• Material supplied:
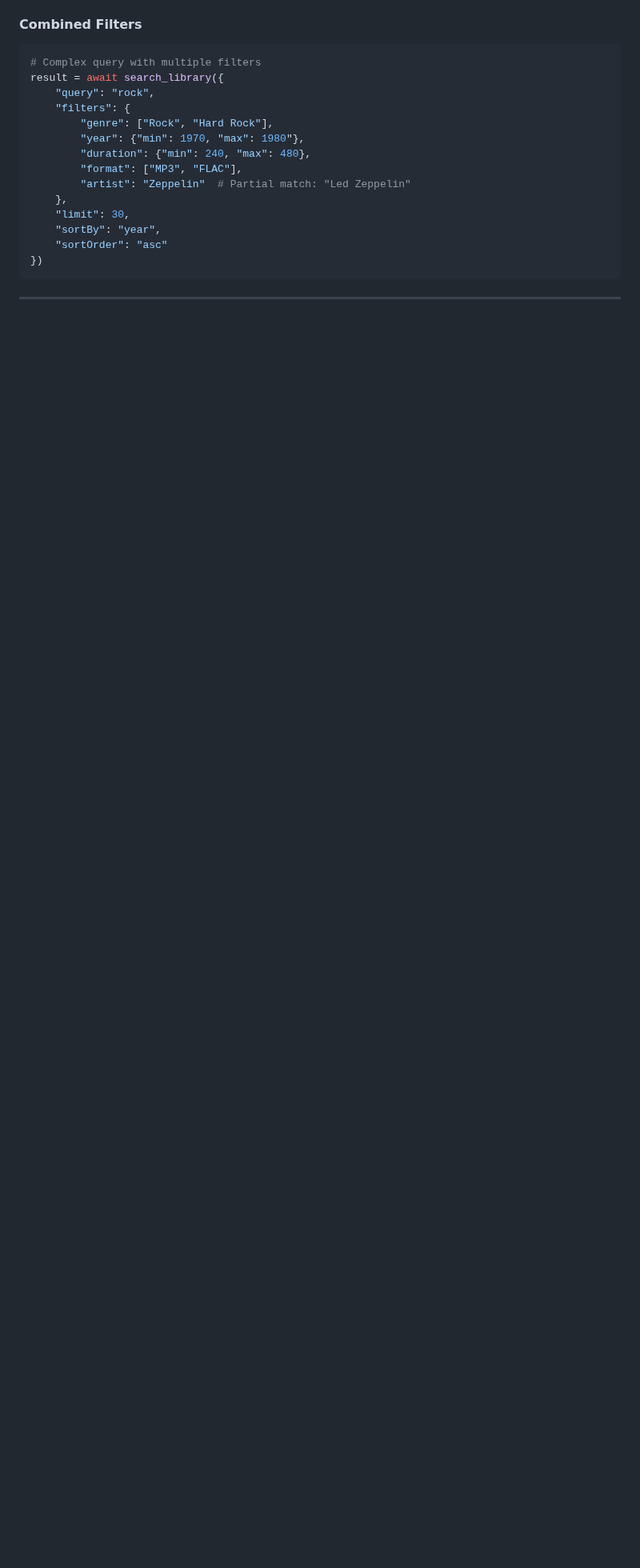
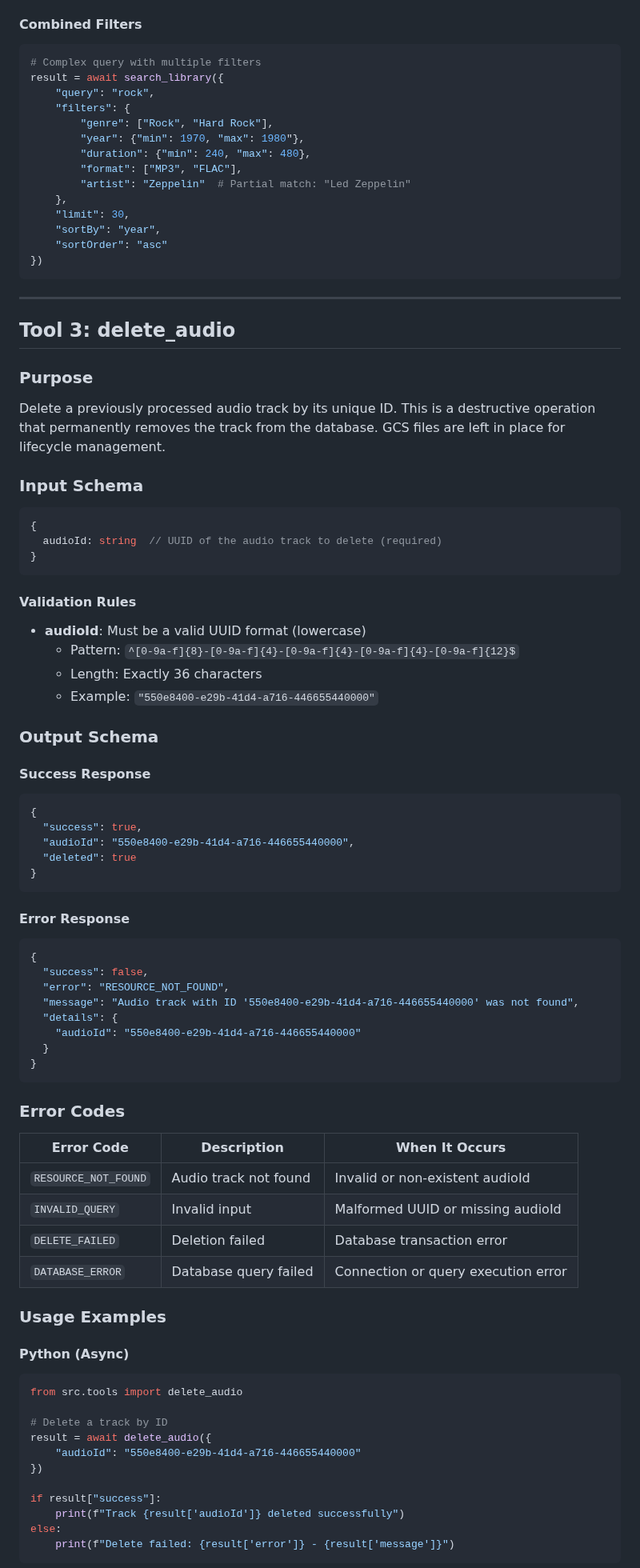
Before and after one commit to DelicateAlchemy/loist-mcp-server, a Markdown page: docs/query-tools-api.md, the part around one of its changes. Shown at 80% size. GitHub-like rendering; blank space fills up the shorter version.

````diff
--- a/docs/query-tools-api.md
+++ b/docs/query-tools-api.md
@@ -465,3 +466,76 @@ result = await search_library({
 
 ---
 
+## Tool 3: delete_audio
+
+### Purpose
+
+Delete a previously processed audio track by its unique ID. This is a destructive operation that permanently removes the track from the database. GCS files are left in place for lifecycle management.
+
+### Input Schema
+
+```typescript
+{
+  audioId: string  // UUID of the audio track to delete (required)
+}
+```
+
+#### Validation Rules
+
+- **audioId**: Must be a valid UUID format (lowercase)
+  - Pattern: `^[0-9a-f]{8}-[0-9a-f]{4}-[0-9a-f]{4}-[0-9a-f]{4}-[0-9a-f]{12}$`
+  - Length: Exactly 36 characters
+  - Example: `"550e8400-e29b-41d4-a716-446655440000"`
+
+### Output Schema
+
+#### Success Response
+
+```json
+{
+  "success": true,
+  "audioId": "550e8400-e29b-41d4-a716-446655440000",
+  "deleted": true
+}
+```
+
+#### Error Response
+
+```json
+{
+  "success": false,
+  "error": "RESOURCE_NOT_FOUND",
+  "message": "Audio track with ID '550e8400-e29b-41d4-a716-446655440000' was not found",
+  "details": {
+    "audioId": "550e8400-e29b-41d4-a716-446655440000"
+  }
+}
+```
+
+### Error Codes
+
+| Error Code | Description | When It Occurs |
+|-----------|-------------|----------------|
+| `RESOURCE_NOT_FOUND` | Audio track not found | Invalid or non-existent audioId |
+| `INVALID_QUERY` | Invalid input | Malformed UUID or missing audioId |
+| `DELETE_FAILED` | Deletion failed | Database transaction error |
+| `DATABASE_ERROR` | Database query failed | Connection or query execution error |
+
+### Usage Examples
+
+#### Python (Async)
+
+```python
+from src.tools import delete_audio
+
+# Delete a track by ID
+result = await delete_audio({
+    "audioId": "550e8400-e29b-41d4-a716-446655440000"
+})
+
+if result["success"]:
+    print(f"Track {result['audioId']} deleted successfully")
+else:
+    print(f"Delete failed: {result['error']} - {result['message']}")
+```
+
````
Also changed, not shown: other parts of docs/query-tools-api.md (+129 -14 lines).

• What the task asks: Retype the data exactly as it stands, but keep the images out of your copy.

• Result of the task:
Before and after one commit to DelicateAlchemy/loist-mcp-server, a Markdown page: docs/query-tools-api.md, the part around one of its changes. Shown at 80% size. GitHub-like rendering; blank space fills up the shorter version.

````diff
--- a/docs/query-tools-api.md
+++ b/docs/query-tools-api.md
@@ -465,3 +466,76 @@ result = await search_library({
 
 ---
 
+## Tool 3: delete_audio
+
+### Purpose
+
+Delete a previously processed audio track by its unique ID. This is a destructive operation that permanently removes the track from the database. GCS files are left in place for lifecycle management.
+
+### Input Schema
+
+```typescript
+{
+  audioId: string  // UUID of the audio track to delete (required)
+}
+```
+
+#### Validation Rules
+
+- **audioId**: Must be a valid UUID format (lowercase)
+  - Pattern: `^[0-9a-f]{8}-[0-9a-f]{4}-[0-9a-f]{4}-[0-9a-f]{4}-[0-9a-f]{12}$`
+  - Length: Exactly 36 characters
+  - Example: `"550e8400-e29b-41d4-a716-446655440000"`
+
+### Output Schema
+
+#### Success Response
+
+```json
+{
+  "success": true,
+  "audioId": "550e8400-e29b-41d4-a716-446655440000",
+  "deleted": true
+}
+```
+
+#### Error Response
+
+```json
+{
+  "success": false,
+  "error": "RESOURCE_NOT_FOUND",
+  "message": "Audio track with ID '550e8400-e29b-41d4-a716-446655440000' was not found",
+  "details": {
+    "audioId": "550e8400-e29b-41d4-a716-446655440000"
+  }
+}
+```
+
+### Error Codes
+
+| Error Code | Description | When It Occurs |
+|-----------|-------------|----------------|
+| `RESOURCE_NOT_FOUND` | Audio track not found | Invalid or non-existent audioId |
+| `INVALID_QUERY` | Invalid input | Malformed UUID or missing audioId |
+| `DELETE_FAILED` | Deletion failed | Database transaction error |
+| `DATABASE_ERROR` | Database query failed | Connection or query execution error |
+
+### Usage Examples
+
+#### Python (Async)
+
+```python
+from src.tools import delete_audio
+
+# Delete a track by ID
+result = await delete_audio({
+    "audioId": "550e8400-e29b-41d4-a716-446655440000"
+})
+
+if result["success"]:
+    print(f"Track {result['audioId']} deleted successfully")
+else:
+    print(f"Delete failed: {result['error']} - {result['message']}")
+```
+
````
Also changed, not shown: other parts of docs/query-tools-api.md (+129 -14 lines).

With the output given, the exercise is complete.